Self-injury is, to the common person, unfathomable. Why would someone want to hurt themselves? One of the first times I encountered a child that hurt themselves; I observed a young boy banging his head against a concrete floor. Caregivers immediately intervened and stopped him but with just one hit he had opened up a large gash and was bleeding profusely. One's instincts are to protect the child and prevent harm but is this in their best interest in the long run? Lovaas and Simmons (1969) discuss a case in which a child with autism engaged in self-injury and noted that it occurred most consistently when the child was provided attention by an adult following self-injury. They assumed that his hurting himself was maintained by the things people did for him when he emitted this behavior. Their solution, at least in the initial stage of treatment, was to give him constant access to an adult's attention and this resulted in a much lower frequency of self-injury.
Another pioneer in the development of treatment for problem behavior in children with ASDs was Ted Carr (e.g., Carr, 1977). It was around this time when behavior analysts started to refer to problem behavior as communicative. In some cases problem behavior seemed to suggest that the person was asking for attention or access to a preferred activity or escape from some activity they found unpleasant. It was also suggested that sometimes self-injury might be related the sensory consequences produced by the behavior. That is, the person might like the sensation or perhaps it attenuated pain the person was experiencing. Though a number of hypotheses about the causes of self-injury began to emerge, one thing that was starting to become clear was that the self-injury of different people likely had different causes.

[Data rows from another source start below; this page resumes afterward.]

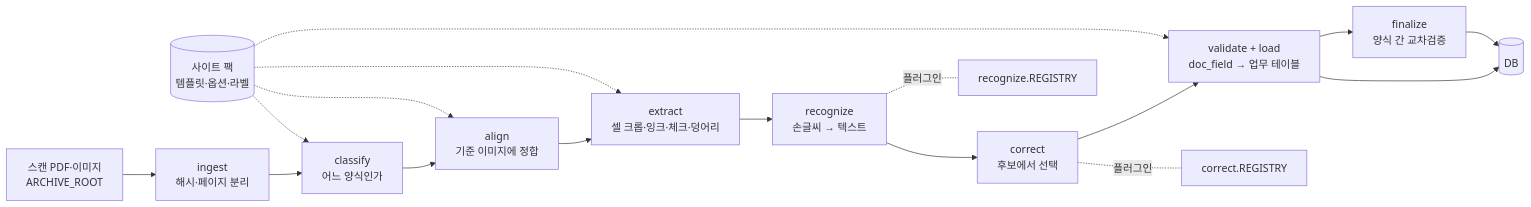
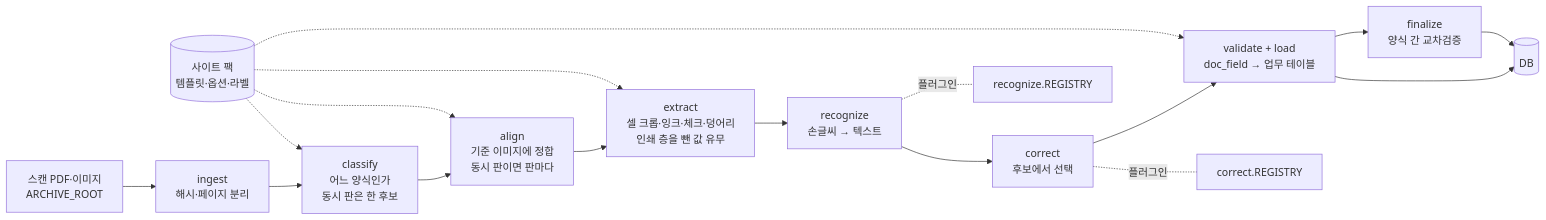
Before and after one commit to junhpark/mine-docscan: the first of 2 diagrams in docs/ARCHITECTURE.md, drawn with Mermaid. The commit also changed other lines of this file and 48 other files, not shown here.

````diff
--- a/docs/ARCHITECTURE.md
+++ b/docs/ARCHITECTURE.md
@@ -27,16 +27,16 @@
 ```mermaid
 flowchart LR
   A[스캔 PDF·이미지<br/>ARCHIVE_ROOT] --> B[ingest<br/>해시·페이지 분리]
-  B --> C[classify<br/>어느 양식인가]
-  C --> D[align<br/>기준 이미지에 정합]
-  D --> E[extract<br/>셀 크롭·잉크·체크·덩어리]
+  B --> C[classify<br/>어느 양식인가<br/>동시 판은 한 후보]
+  C --> D[align<br/>기준 이미지에 정합<br/>동시 판이면 판마다]
+  D --> E[extract<br/>셀 크롭·잉크·체크·덩어리<br/>인쇄 층을 뺀 값 유무]
   E --> F[recognize<br/>손글씨 → 텍스트]
   F --> G[correct<br/>후보에서 선택]
   G --> H[validate + load<br/>doc_field → 업무 테이블]
   H --> I[finalize<br/>양식 간 교차검증]
   SP[(사이트 팩<br/>템플릿·옵션·라벨)] -.-> C & D & E & H
   F -.플러그인.- R[recognize.REGISTRY]
   G -.플러그인.- K[correct.REGISTRY]
   H --> DB[(DB)]
   I --> DB
 ```
````
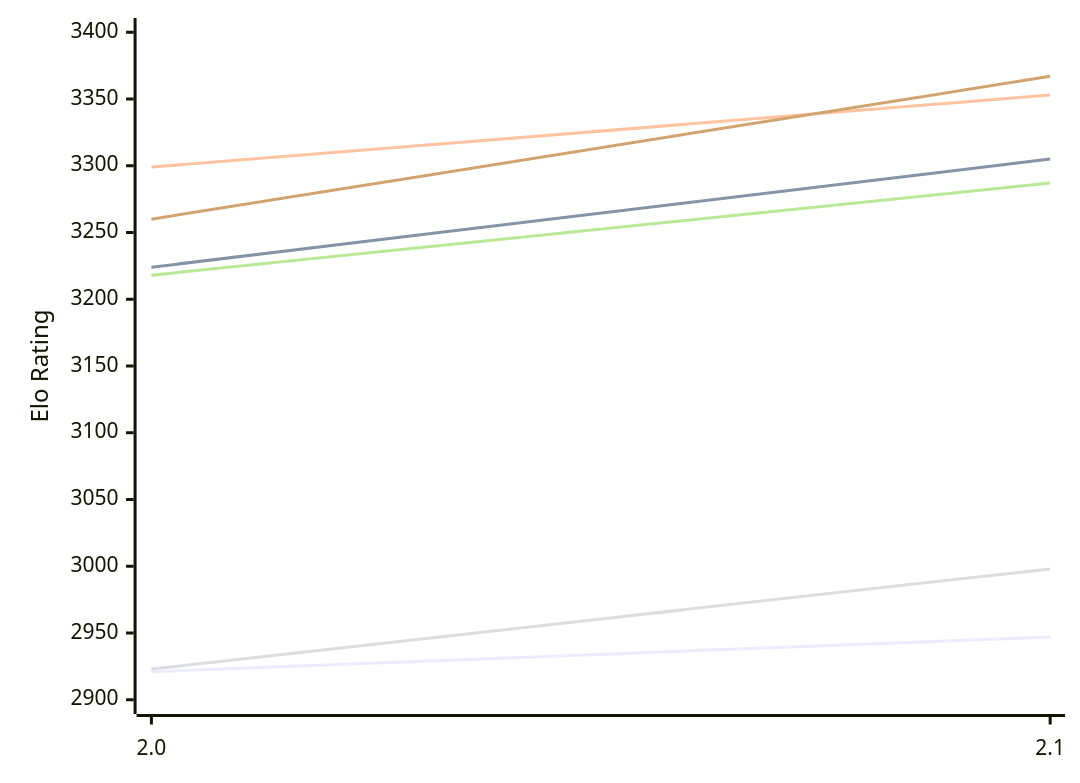
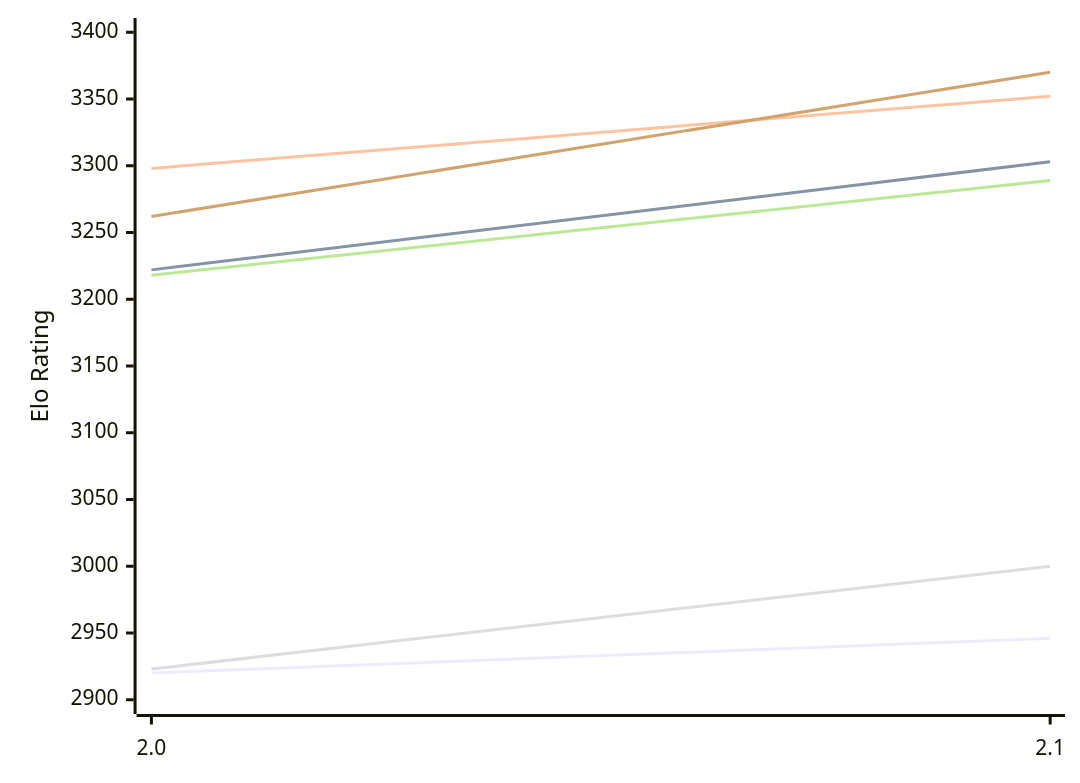
Before and after one commit to computer-chess-index/cci: the first of 2 diagrams in engines/Onslaught.md, drawn with Mermaid. The commit also changed other lines of this file, not shown here.

Commit message:
Update CCI Ratings (ELO VLTC) - 2026-11-28

````diff
--- a/engines/Onslaught.md
+++ b/engines/Onslaught.md
@@ -50,12 +50,12 @@
 ```mermaid
 %%{init: {"theme":"base","themeVariables":{"seriesColors:['#a3a3a3','#222221','#faa371']}}}%%
 xychart-beta
   x-axis ["2.0", "2.1"]
   y-axis "Elo Rating" 2900 --> 3400
-  line "E1: STC (8.0+0.08s)" [2921, 2947]
-  line "E1: LTC (60.0+0.60s)" [3224, 3305]
-  line "E1: VLTC (2m24s+1.12s)" [3299, 3353]
-  line "P1: STC (8.0+0.08s)" [2923, 2998]
-  line "P1: LTC (60.0+0.60s)" [3218, 3287]
-  line "P1: VLTC (2m24s+1.12s)" [3260, 3367]
+  line "E1: STC (8.0+0.08s)" [2920, 2946]
+  line "E1: LTC (60.0+0.60s)" [3222, 3303]
+  line "E1: VLTC (2m24s+1.12s)" [3298, 3352]
+  line "P1: STC (8.0+0.08s)" [2923, 3000]
+  line "P1: LTC (60.0+0.60s)" [3218, 3289]
+  line "P1: VLTC (2m24s+1.12s)" [3262, 3370]
 ```
````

Brian Iwata and his colleagues (1982/1994) at the Kennedy Krieger Institute at Johns Hopkins revolutionized the treatment of self-injury by developing an assessment procedure, referred to as functional analysis, that helped clinicians identify the cause of a person's self-injury. They systematically confirmed that self-injury presented differently in different individuals and that over 95% of the time a specific cause could be identified. A summary of the results of the functional analysis of self-injury with over 150 persons showed the most common cause, just fewer than 40% of cases, was that self-injury was maintained by escape from aversive events. The second most common cause, about 26% of cases, was that self-injury produced access to either caregiver attention or preferred activities while just under 26% of cases suggested that the sensory consequences from self-injury were the cause. More than one cause was identified for about 5% of cases. The remaining cases did not produce interpretable results. Over the years, there have been around 200 studies of the functional causes of self-injury.
There were two major implications of this research. First and foremost, identifying the functional cause of self-injury suggested that teaching an adaptive response that produced the same consequence would be an effective treatment. From the mid-1980s on, there has been a keen focus on developing functional communication training techniques. Many studies have shown that teaching alternative communicative responses produce a drastic change in self-injury. Some studies showed it was possible to produce these changes without imposing any changes in the caregivers' response to self-injury. It should, however, be noted that in other research no change in problem behavior occurs until caregivers not only foster communicative alternatives but also stop responding to the problem behavior.
The other major implication was that it is of great importance to functionally assess self-injury because there were several potential causes. Subsequent research has shown that other severe problem behavior, like aggressing towards others and tantrums also vary in the causes that maintain them. The Individuals with Disabilities Education Act in 2004 mentions functional behavioral assessment as an important tool in developing effect treatments for all problem behavior. Prior to the advent of functional assessment tools, there had been a heavy reliance on intrusive procedures as treatment for problem behavior. Pelios, Morren, Tesch, and Axelrod (1999) reviewed the behavioral treatment research on self-injury and aggression and found that prior to the early 1980s treatments did not vary greatly with a preponderance of intrusive interventions. The less intrusive interventions that were reported tended to be less effective. However, with the development of functional assessments, less intrusive interventions became much more prominent and effective. This is due to the clinician's being able to more precisely prescribe how to promote alternative and more adaptive behavior.
Carr, E.G. (1977). The motivation of self-injurious behavior: A review of some hypotheses. Psychological Bulletin, 84, 800-816.
Iwata, B. A., Dorsey, M. F., Slifer, K. J., Bauman, K. E.,& Richman, G. S. (1994). Toward a functional analysis of self-injury. Journal of Applied Behavior Analysis, 27, 197-209. (Reprinted from Analysis and Intervention in Developmental Disabilities, 2, 3-20, 1982).
Iwata, B. A. et al. (1994).The functions of self-injurious behavior: An experimental-epidemiological analysis. Journal of Applied Behavior Analysis, 27, 215-240.
Lovaas, O. I., & Simmons, J. Q. (1969). Manipulation of self-destruction in three retarded children. Journal of Applied Behavior Analysis, 2, 143-157.
Pelios, L., Morren, J., Tesch, D., & Axelrod, S. (1999). The impact of functional analysis methodology on treatment choice for self-injurious and aggressive behavior. Journal of Applied Behavior Analysis, 32, 185-195.